“Think other teams would do that? No way.”

“It’s beautiful. Thanks for showing it to us.”

“My pleasure. Thanks for asking.”

Giggy couldn’t take his eyes off the man’s enormous ring but my eyes drifted over to the man’s son. He was looking up at his dad with a huge smile and, what seemed to me, boundless pride in his eyes.

What a lucky man, I thought. Not all of us get that kind of moment to shine in our kids’ eyes.

Waiting Room

Sitting in the beige waiting room of a doctor’s office.

Through the small sliding glass window, I see people with lab coats, doctors I suspect, pass people in operating room scrubs, nurses and technicians. They sometimes stop and speak, sometimes speak while moving, sometimes ignore each other completely.

The bing-bong chime of the phone answered in a near-whisper by the receptionist. The hum of the air conditioning. A businessman rustling the pages of an improbably upscale travel magazine. He hardly looks down at the pages, much less reads their content.  Trying to distract himself, I imagine, from what’s to come, or maybe, what’s already come.

A nurse sticks her head out of the plain, white door. “Miss Hunter. Laura.” The attractive young lady in yoga pants rises and walks over. They disappear inside and the door swings closed.

Sitting and waiting.

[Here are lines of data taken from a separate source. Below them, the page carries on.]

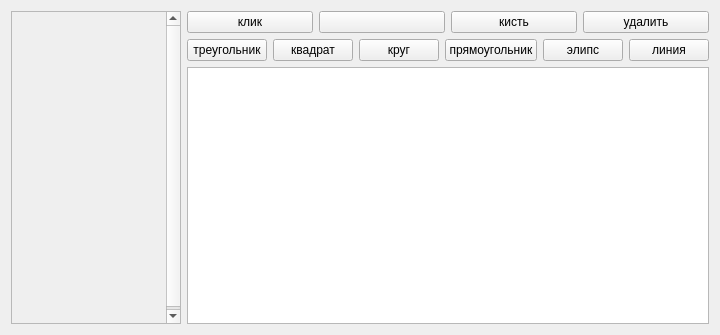
Qt form widget.ui (mikilanjlo/like) before a commit.
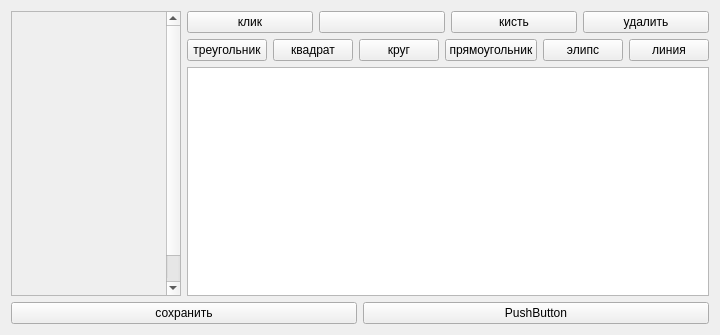
The same form after that commit.

What changed in the file:
```diff
--- a/widget.ui
+++ b/widget.ui
@@ -157,6 +157,24 @@
      </widget>
     </widget>
    </item>
+   <item row="1" column="0" colspan="2">
+    <layout class="QHBoxLayout" name="horizontalLayout_4">
+     <item>
+      <widget class="QPushButton" name="save">
+       <property name="text">
+        <string>сохранить</string>
+       </property>
+      </widget>
+     </item>
+     <item>
+      <widget class="QPushButton" name="pushButton">
+       <property name="text">
+        <string>PushButton</string>
+       </property>
+      </widget>
+     </item>
+    </layout>
+   </item>
   </layout>
  </widget>
  <layoutdefault spacing="6" margin="11"/>
```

Someone has given conscious thought to the lights in this room. They aren’t the long, industrial fluorescent tubes that make everyone look sick or, worse, dead. Table lamps and recessed ceiling lights provide a living room ambience. But the furniture is all wrong. Clusters of hard-backed chairs line the walls and form inhospitable angles. And the books in the shelves. Medical texts and drug guides. Xeroxed paper signs. IMPORTANT INFORMATION FOR ALL PATIENTS. NOTICE TO CONSUMERS. PLEASE REFRAIN FROM USING YOUR CELL PHONE.

No. This is no one’s living room.

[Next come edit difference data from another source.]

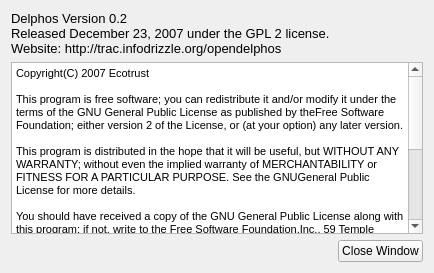
This is src/gui/about_dialog.ui in Ecotrust/delphos as Qt 5 draws it before an edit. The edited form follows.
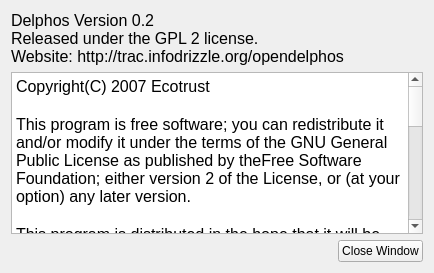
This is the edited form.

Commit message: mac layout and font fixes

Patch:
```diff
--- a/src/gui/about_dialog.ui
+++ b/src/gui/about_dialog.ui
@@ -27,14 +27,14 @@
         <widget class="QLabel" name="label" >
          <property name="font" >
           <font>
-           <pointsize>10</pointsize>
+           <pointsize>12</pointsize>
            <weight>50</weight>
            <bold>false</bold>
           </font>
          </property>
          <property name="text" >
           <string>Delphos Version 0.2
-Released December 23, 2007 under the GPL 2 license.
+Released under the GPL 2 license.
 Website: http://trac.infodrizzle.org/opendelphos</string>
          </property>
          <property name="alignment" >
@@ -61,21 +61,26 @@
    </item>
    <item>
     <widget class="QTextBrowser" name="textBrowser" >
+     <property name="font" >
+      <font>
+       <pointsize>13</pointsize>
+      </font>
+     </property>
      <property name="html" >
       <string>&lt;html>&lt;head>&lt;meta name="qrichtext" content="1" />&lt;style type="text/css">
 p, li { white-space: pre-wrap; }
-&lt;/style>&lt;/head>&lt;body style=" font-family:'MS Shell Dlg 2'; font-size:8.25pt; font-weight:400; font-style:normal;">
-&lt;p style=" margin-top:12px; margin-bottom:0px; margin-left:0px; margin-right:0px; -qt-block-indent:0; text-indent:0px; font-size:8pt;">&lt;span style=" font-family:'Times New Roman, serif';">Copyright(C) 2007 Ecotrust&lt;/span>&lt;/p>
-&lt;p style="-qt-paragraph-type:empty; margin-top:0px; margin-bottom:0px; margin-left:0px; margin-right:0px; -qt-block-indent:0; text-indent:0px; font-family:'Times New Roman, serif'; font-size:8pt;">&lt;/p>
-&lt;p style=" margin-top:0px; margin-bottom:0px; margin-left:0px; margin-right:0px; -qt-block-indent:0; text-indent:0px; font-family:'Times New Roman, serif'; font-size:8pt;">This program is free software; you can redistribute it and/or modify it under the terms of the GNU General Public License as published by theFree Software Foundation; either version 2 of the License, or (at your option) any later version.&lt;/p>
-&lt;p style="-qt-paragraph-type:empty; margin-top:0px; margin-bottom:0px; margin-left:0px; margin-right:0px; -qt-block-indent:0; text-indent:0px; font-family:'Times New Roman, serif'; font-size:8pt;">&lt;/p>
-&lt;p style=" margin-top:0px; margin-bottom:0px; margin-left:0px; margin-right:0px; -qt-block-indent:0; text-indent:0px; font-size:8pt;">&lt;span style=" font-family:'Times New Roman, serif';">This program is distributed in the hope that it will be useful, but WITHOUT ANY WARRANTY; without even the implied warranty of MERCHANTABILITY or FITNESS FOR A PARTICULAR PURPOSE. See the GNUGeneral Public License for more details.&lt;/span>&lt;/p>
-&lt;p style="-qt-paragraph-type:empty; margin-top:0px; margin-bottom:0px; margin-left:0px; margin-right:0px; -qt-block-indent:0; text-indent:0px; font-family:'Times New Roman, serif'; font-size:8pt;">&lt;/p>
-&lt;p style=" margin-top:0px; margin-bottom:0px; margin-left:0px; margin-right:0px; -qt-block-indent:0; text-indent:0px; font-size:8pt;">&lt;span style=" font-family:'Times New Roman, serif';">You should have received a copy of the GNU General Public License along with this program; if not, write to the Free Software Foundation,Inc., 59 Temple Place, Suite 330, Boston, MA 02111-1307 USA&lt;/span>&lt;/p>
-&lt;p style="-qt-paragraph-type:empty; margin-top:0px; margin-bottom:0px; margin-left:0px; margin-right:0px; -qt-block-indent:0; text-indent:0px; font-family:'Times New Roman, serif'; font-size:8pt;">&lt;/p>
-&lt;p style=" margin-top:0px; margin-bottom:0px; margin-left:0px; margin-right:0px; -qt-block-indent:0; text-indent:0px; font-size:8pt;">&lt;span style=" font-family:'Times New Roman, serif';">This General Public License does not permit incorporating your program into proprietary programs.&lt;/span>&lt;/p>
-&lt;p style="-qt-paragraph-type:empty; margin-top:0px; margin-bottom:0px; margin-left:0px; margin-right:0px; -qt-block-indent:0; text-indent:0px; font-family:'Times New Roman, serif'; font-size:8pt;">&lt;/p>
-&lt;p style=" margin-top:0px; margin-bottom:0px; margin-left:0px; margin-right:0px; -qt-block-indent:0; text-indent:0px; font-size:8pt;">&lt;span style=" font-family:'Times New Roman, serif';">Ecotrust&lt;br />Jean Vollum Natural Capital Center&lt;br />Suite 200&lt;br />721 NW NinthAvenue&lt;br />Portland, OR 97209&lt;br />USA&lt;br />http://www.ecotrust.org&lt;/span>&lt;/p>&lt;/body>&lt;/html></string>
+&lt;/style>&lt;/head>&lt;body style=" font-family:'Lucida Grande'; font-size:13pt; font-weight:400; font-style:normal;">
+&lt;p style=" margin-top:12px; margin-bottom:0px; margin-left:0px; margin-right:0px; -qt-block-indent:0; text-indent:0px; font-family:'MS Shell Dlg 2'; font-size:8pt;">&lt;span style=" font-family:'Times New Roman, serif'; font-size:12pt;">Copyright(C) 2007 Ecotrust&lt;/span>&lt;/p>
+&lt;p style="-qt-paragraph-type:empty; margin-top:0px; margin-bottom:0px; margin-left:0px; margin-right:0px; -qt-block-indent:0; text-indent:0px; font-family:'Times New Roman, serif'; font-size:12pt;">&lt;/p>
+&lt;p style=" margin-top:0px; margin-bottom:0px; margin-left:0px; margin-right:0px; -qt-block-indent:0; text-indent:0px; font-family:'Times New Roman, serif'; font-size:12pt;">This program is free software; you can redistribute it and/or modify it under the terms of the GNU General Public License as published by theFree Software Foundation; either version 2 of the License, or (at your option) any later version.&lt;/p>
+&lt;p style="-qt-paragraph-type:empty; margin-top:0px; margin-bottom:0px; margin-left:0px; margin-right:0px; -qt-block-indent:0; text-indent:0px; font-family:'Times New Roman, serif'; font-size:12pt;">&lt;/p>
+&lt;p style=" margin-top:0px; margin-bottom:0px; margin-left:0px; margin-right:0px; -qt-block-indent:0; text-indent:0px; font-family:'MS Shell Dlg 2'; font-size:12pt;">&lt;span style=" font-family:'Times New Roman, serif';">This program is distributed in the hope that it will be useful, but WITHOUT ANY WARRANTY; without even the implied warranty of MERCHANTABILITY or FITNESS FOR A PARTICULAR PURPOSE. See the GNUGeneral Public License for more details.&lt;/span>&lt;/p>
+&lt;p style="-qt-paragraph-type:empty; margin-top:0px; margin-bottom:0px; margin-left:0px; margin-right:0px; -qt-block-indent:0; text-indent:0px; font-family:'Times New Roman, serif'; font-size:12pt;">&lt;/p>
+&lt;p style=" margin-top:0px; margin-bottom:0px; margin-left:0px; margin-right:0px; -qt-block-indent:0; text-indent:0px; font-family:'MS Shell Dlg 2'; font-size:12pt;">&lt;span style=" font-family:'Times New Roman, serif';">You should have received a copy of the GNU General Public License along with this program; if not, write to the Free Software Foundation,Inc., 59 Temple Place, Suite 330, Boston, MA 02111-1307 USA&lt;/span>&lt;/p>
+&lt;p style="-qt-paragraph-type:empty; margin-top:0px; margin-bottom:0px; margin-left:0px; margin-right:0px; -qt-block-indent:0; text-indent:0px; font-family:'Times New Roman, serif'; font-size:12pt;">&lt;/p>
+&lt;p style=" margin-top:0px; margin-bottom:0px; margin-left:0px; margin-right:0px; -qt-block-indent:0; text-indent:0px; font-family:'MS Shell Dlg 2'; font-size:12pt;">&lt;span style=" font-family:'Times New Roman, serif';">This General Public License does not permit incorporating your program into proprietary programs.&lt;/span>&lt;/p>
+&lt;p style="-qt-paragraph-type:empty; margin-top:0px; margin-bottom:0px; margin-left:0px; margin-right:0px; -qt-block-indent:0; text-indent:0px; font-family:'Times New Roman, serif'; font-size:12pt;">&lt;/p>
+&lt;p style=" margin-top:0px; margin-bottom:0px; margin-left:0px; margin-right:0px; -qt-block-indent:0; text-indent:0px; font-family:'MS Shell Dlg 2'; font-size:12pt;">&lt;span style=" font-family:'Times New Roman, serif';">Ecotrust&lt;br />Jean Vollum Natural Capital Center&lt;br />Suite 200&lt;br />721 NW NinthAvenue&lt;br />Portland, OR 97209&lt;br />USA&lt;br />http://www.ecotrust.orgs&lt;/span>&lt;/p>&lt;/body>&lt;/html></string>
      </property>
     </widget>
    </item>
```
The commit also changes 14 other files.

Waiting in this place for my mom. Just maybe a little measure of karmic payback for the many times she sat in doctors’ offices and emergency rooms, waiting for me. And, believe me, there were many.

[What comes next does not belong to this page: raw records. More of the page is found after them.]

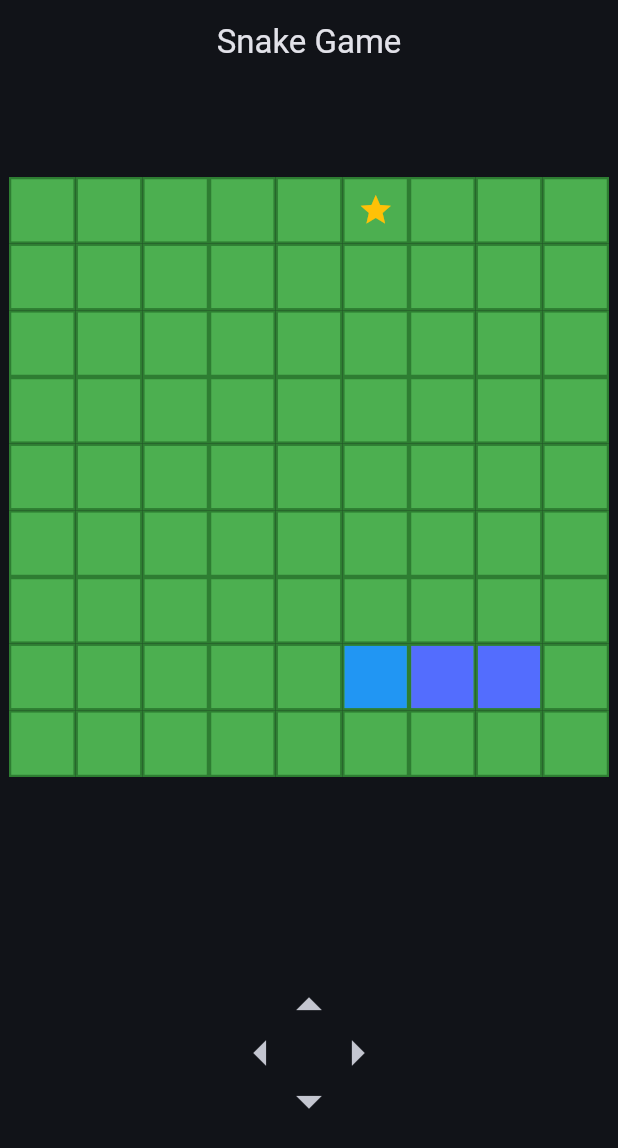
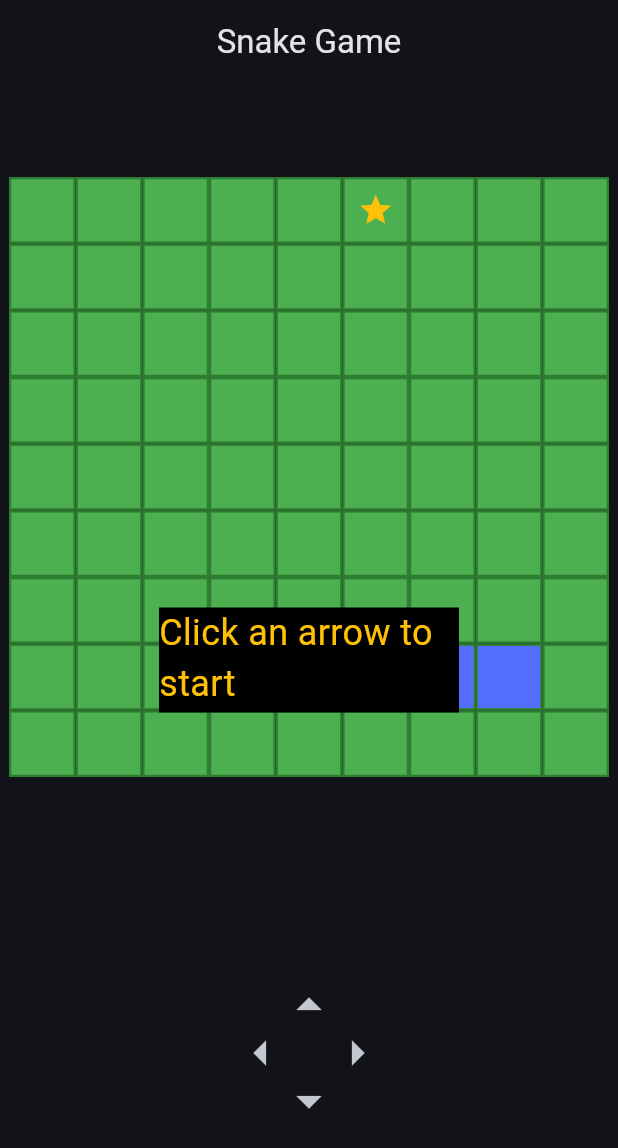
Before and after one commit to Samaara-Das/Snake-Game, a Flutter app: the first screen one second after launch, on a phone screen of 412 x 824 dp. Shown: the top 1148 px of the screen. Run offline on Flutter 3.47's test engine with Material 3 defaults, Android fonts, the phone set to English and light mode, and no system bars.

Commit message:
Made a popup which dispays at the start of the game

```diff
--- a/lib/snake_game_page.dart
+++ b/lib/snake_game_page.dart
@@ -3,6 +3,7 @@ import 'board.dart';
 import 'game_provider.dart';
 import 'controls.dart';
 import 'package:provider/provider.dart';
+import 'start_popup.dart';
 
 class SnakeGamePage extends StatefulWidget {
   const SnakeGamePage({super.key, required this.title});
@@ -13,6 +14,7 @@ class SnakeGamePage extends StatefulWidget {
 }
 
 class _SnakeGamePageState extends State<SnakeGamePage> {
+  bool isVisible = true;
 
   @override
   Widget build(BuildContext context) {
@@ -20,7 +22,10 @@ class _SnakeGamePageState extends State<SnakeGamePage> {
       appBar: AppBar(title: Text('Snake Game'), centerTitle: true,),
       body: Center(
         child: Consumer<GameProvider>(
-          builder: (context, game, child) => Column(
+          builder: (context, game, child) => Stack(
+            alignment: AlignmentDirectional.center,
+            children: [
+              Column(
                 mainAxisAlignment: MainAxisAlignment.spaceAround,
                 children: [
                   Board(columns: game.columns, rows: game.columns, size:400),
@@ -32,6 +37,9 @@ class _SnakeGamePageState extends State<SnakeGamePage> {
                   )
                 ],
               ),
+              StartPopup()
+            ],
+          ),
         )
       ),
     );
--- /dev/null
+++ b/lib/start_popup.dart
@@ -0,0 +1,39 @@
+import 'package:flutter/material.dart';
+import 'dart:async';
+
+class StartPopup extends StatefulWidget {
+  const StartPopup({super.key});
+
+  @override
+  State<StartPopup> createState() => _StartPopupState();
+}
+
+class _StartPopupState extends State<StartPopup> {
+  bool isVisible = true;
+
+  @override
+  void initState() {
+    super.initState();
+    Timer(Duration(seconds: 4), () {
+      setState(() {
+        isVisible = !isVisible;
+      });
+    },);
+  }
+
+  @override
+  Widget build(BuildContext context) {
+    return Visibility(
+      visible: isVisible,
+      child: Container(
+        width: 200,
+        height: 70,
+        decoration: BoxDecoration(
+          color: Colors.black,
+          shape: BoxShape.rectangle
+        ),
+        child: const Text('Click an arrow to start', style: TextStyle(fontSize: 24, color: Colors.amber),),
+      )
+    );
+  }
+}
```
Lines whose indentation alone changed are shown as unchanged.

Not an emergency for her today, but perhaps a rehearsal for one day, when it will be.

It’s Ohio

A caveat: a lot can happen between now and election day (November 6).

That said, I have done the math a few different ways, and if the presidential election goes the way I think it will, this will be fairly close, and hotly contested Ohio will be the deciding state.

Here’s how I think it happens: Obama carries the northeast, pretty much outright, and the west coast. With some of the upper midwest, he gets to 266 electoral votes, just shy of the 270 the winner will need. Romney carries the southeast, some of the midwest, the Plains and mountain states. That gets him to 254 electoral votes.

Ohio has a delegation of 18 electors. Whoever carries Ohio will win; I don’t believe either candidate can win without carrying Ohio.

So, if you want to know who will occupy the Oval Office starting in January 2013, keep your eyes on the Ohio polls.